WORK TO BE COMPLETED ▸ Whatever appears in the records apart from pictures must be reproduced exactly.

EXERCISE MATERIALS ▸

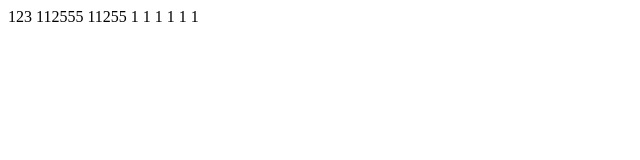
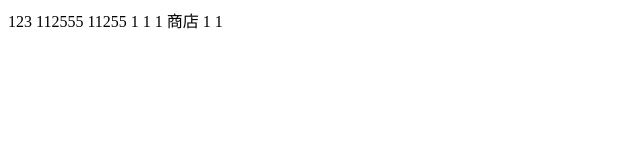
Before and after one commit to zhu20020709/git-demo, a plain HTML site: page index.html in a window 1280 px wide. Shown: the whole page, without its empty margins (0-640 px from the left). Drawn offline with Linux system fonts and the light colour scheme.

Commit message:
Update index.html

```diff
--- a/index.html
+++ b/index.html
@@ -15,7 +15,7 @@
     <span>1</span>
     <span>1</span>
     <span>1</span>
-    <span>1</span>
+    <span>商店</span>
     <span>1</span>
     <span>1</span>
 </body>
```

ANSWER SPACE ▸
Before and after one commit to zhu20020709/git-demo, a plain HTML site: page index.html in a window 1280 px wide. Shown: the whole page, without its empty margins (0-640 px from the left). Drawn offline with Linux system fonts and the light colour scheme.

Commit message:
Update index.html

```diff
--- a/index.html
+++ b/index.html
@@ -15,7 +15,7 @@
     <span>1</span>
     <span>1</span>
     <span>1</span>
-    <span>1</span>
+    <span>商店</span>
     <span>1</span>
     <span>1</span>
 </body>
```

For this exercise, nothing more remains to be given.